Video 101 – 5 Things I Learned Making My First Solo Video

Ledger Bennett Content Marketing, Top 5

So, let’s talk about video. It’s everywhere! In our instant messengers, on our phones, heck, it’s even on our watches (it really was just a matter of time). There’s no point in denying it. After killing the radio star in the 70’s, video is now slowly but surely taking over the world and sticking its knife into the written word.

Now, as someone who’s a bit of a traditionalist (for a 25 year-old anyway), seeing this transition happen before my eyes is a little bit overwhelming. With an education dominated by written communication and little experience of the world of YouTube and beyond, my exposure to the realm of video so far, has been minimal at best.

Writing and performing the odd script here and there has certainly helped, but so much goes into the production of a video beyond the writing and delivery. I felt I needed to take a step further and experience the ins and outs of the format for myself.

Armed with nothing but my trusty cell phone, a tripod and a couple of low-budget lights, I set out to make my first solo video.

Here’s what I took away from the experience…

1. The script is longer than it looks

Controlling the length of a written piece of content is relatively easy. Once complete, it can usually be edited down while remaining fit for purpose. Unfortunately, when it comes to video script, it’s not so simple. Predicting the time it takes to deliver a script is tough, even after reading it out loud, my estimates ended up being over 20% off the final runtime. In the future, I’m going to build this extra time into my estimates and adapt the script accordingly before shooting.

2. Basic editing isn’t as intimidating as it first seems

From the outset, my biggest concern around creating video content related to editing what I produced. Editing has always come across as quite a complex process, but with the help of Adobe Clip, I was able to edit and splice my 4-minute video together in under half an hour. The basics were surprisingly easy to pick up.

3. Working as a team of ONE has its advantages

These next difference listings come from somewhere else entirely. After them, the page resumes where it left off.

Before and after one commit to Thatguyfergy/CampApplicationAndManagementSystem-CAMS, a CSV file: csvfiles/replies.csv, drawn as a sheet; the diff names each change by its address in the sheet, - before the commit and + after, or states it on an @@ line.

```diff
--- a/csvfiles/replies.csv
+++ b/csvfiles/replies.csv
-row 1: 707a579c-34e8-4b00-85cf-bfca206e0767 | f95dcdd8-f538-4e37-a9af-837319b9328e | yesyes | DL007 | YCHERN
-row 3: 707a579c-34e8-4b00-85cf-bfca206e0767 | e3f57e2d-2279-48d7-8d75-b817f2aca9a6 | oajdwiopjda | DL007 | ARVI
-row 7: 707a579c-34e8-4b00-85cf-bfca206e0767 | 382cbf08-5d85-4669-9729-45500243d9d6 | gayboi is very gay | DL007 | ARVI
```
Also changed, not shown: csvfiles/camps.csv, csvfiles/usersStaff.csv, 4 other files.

Unlike the production of written content, the creation of video is often a multi-person affair. With lighting, direction, audio and performance to consider, it typically requires a co-ordinated effort, and at times this is where some of the greatest challenges arise. I know for a fact, remembering a script under pressure of watchful eyes is a hell of a lot more difficult than remembering it in my own time. Having the flexibility to work at my own pace gave me a sense of freedom and ensured I produced my best work.

4. Maintaining continuity is HARD

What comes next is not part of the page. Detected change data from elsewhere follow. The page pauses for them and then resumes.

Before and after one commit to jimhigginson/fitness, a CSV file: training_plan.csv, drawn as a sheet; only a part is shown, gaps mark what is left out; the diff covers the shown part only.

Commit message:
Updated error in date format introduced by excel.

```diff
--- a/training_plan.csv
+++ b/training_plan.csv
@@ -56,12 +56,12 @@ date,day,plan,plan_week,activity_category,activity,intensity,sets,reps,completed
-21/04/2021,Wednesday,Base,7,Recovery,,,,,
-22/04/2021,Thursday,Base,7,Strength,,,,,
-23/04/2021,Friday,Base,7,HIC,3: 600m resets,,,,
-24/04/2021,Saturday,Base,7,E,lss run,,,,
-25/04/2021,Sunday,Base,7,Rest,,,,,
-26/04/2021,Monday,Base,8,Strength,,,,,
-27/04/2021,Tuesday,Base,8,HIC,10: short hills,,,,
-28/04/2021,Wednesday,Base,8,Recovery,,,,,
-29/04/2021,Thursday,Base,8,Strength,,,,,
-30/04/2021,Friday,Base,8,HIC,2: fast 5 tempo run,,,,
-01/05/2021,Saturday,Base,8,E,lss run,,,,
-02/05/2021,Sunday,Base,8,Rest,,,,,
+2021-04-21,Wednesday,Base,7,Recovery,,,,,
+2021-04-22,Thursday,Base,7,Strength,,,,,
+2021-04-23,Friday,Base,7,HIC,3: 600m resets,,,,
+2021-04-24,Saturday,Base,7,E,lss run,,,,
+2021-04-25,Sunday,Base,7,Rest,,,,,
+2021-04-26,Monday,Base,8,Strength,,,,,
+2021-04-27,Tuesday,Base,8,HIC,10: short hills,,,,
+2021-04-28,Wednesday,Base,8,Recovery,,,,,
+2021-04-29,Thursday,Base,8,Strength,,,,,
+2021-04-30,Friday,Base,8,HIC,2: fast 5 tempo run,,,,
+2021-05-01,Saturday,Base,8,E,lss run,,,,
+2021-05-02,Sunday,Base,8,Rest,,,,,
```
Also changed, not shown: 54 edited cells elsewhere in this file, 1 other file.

My aim from the beginning was to create the most professional production I could with the skills and knowledge I had at my disposal. This meant ensuring consistency wherever possible, a challenge I severely underestimated. My greatest obstacle in achieving this objective… facial hair. Yes, you read that right. Filming over the space of 2 weeks, I found maintaining a consistent level across the shoot rather challenging. In the future, I’ll be remaining clean-shaven from the start.

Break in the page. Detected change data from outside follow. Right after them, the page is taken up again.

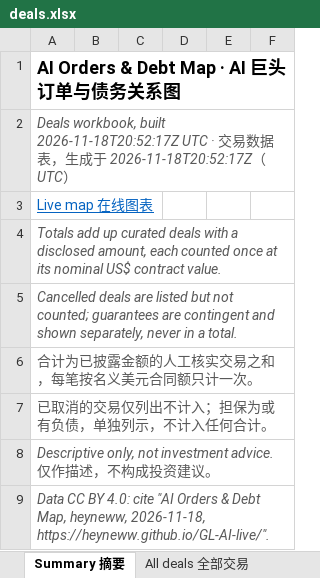
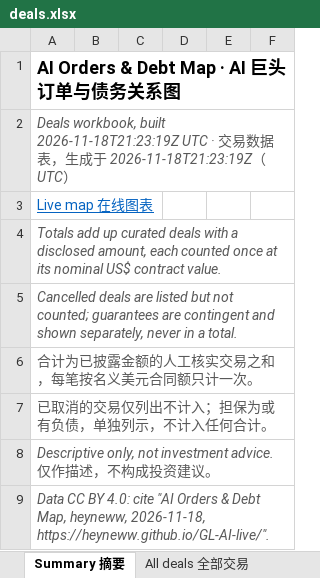
Before and after one commit to heyneww/GL-AI-live, an Excel workbook: data/v1/deals.xlsx, sheet Summary 摘要, drawn as a sheet; only a part is shown; values as stored, in another font and other column widths than the file's, no borders; the diff names each change by its address in the sheet, - before the commit and + after, or states it on an @@ line.

```diff
--- a/data/v1/deals.xlsx (sheet Summary 摘要)
+++ b/data/v1/deals.xlsx (sheet Summary 摘要)
-A2: …workbook, built 2026-11-18T20:52:17Z UTC · 交易数据表，生成于 2026-11-18T20:52:17Z（UTC…
+A2: …workbook, built 2026-11-18T21:23:19Z UTC · 交易数据表，生成于 2026-11-18T21:23:19Z（UTC…
```
Also changed, not shown: 7 other files.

5. Perfection is the enemy

When it comes to creating a written piece of content, the push for perfection can in many cases be a powerful ally. Applying that sharp attention to detail can often turn a good piece of content into a great one. Unfortunately, when it comes to video, this dedication to enhancing every little detail delivers severely diminishing returns. In many instances, I found the incremental improvements I made were just not worth the time it took to make them. In the end, I asked for a 2nd opinion to determine what genuinely needed improving, this helped me to determine where to draw the line on the final piece’s quality.

With the first video under my belt, I already feel so much more familiar and comfortable with the video format. There’s no doubt I made mistakes in its creation, but the lessons learned will almost certainly improve the next one. I’m now looking forward to taking the next step and putting my learnings into practice. Now if you’ll excuse me, I’m off to shave.


Do you use video in your marketing efforts?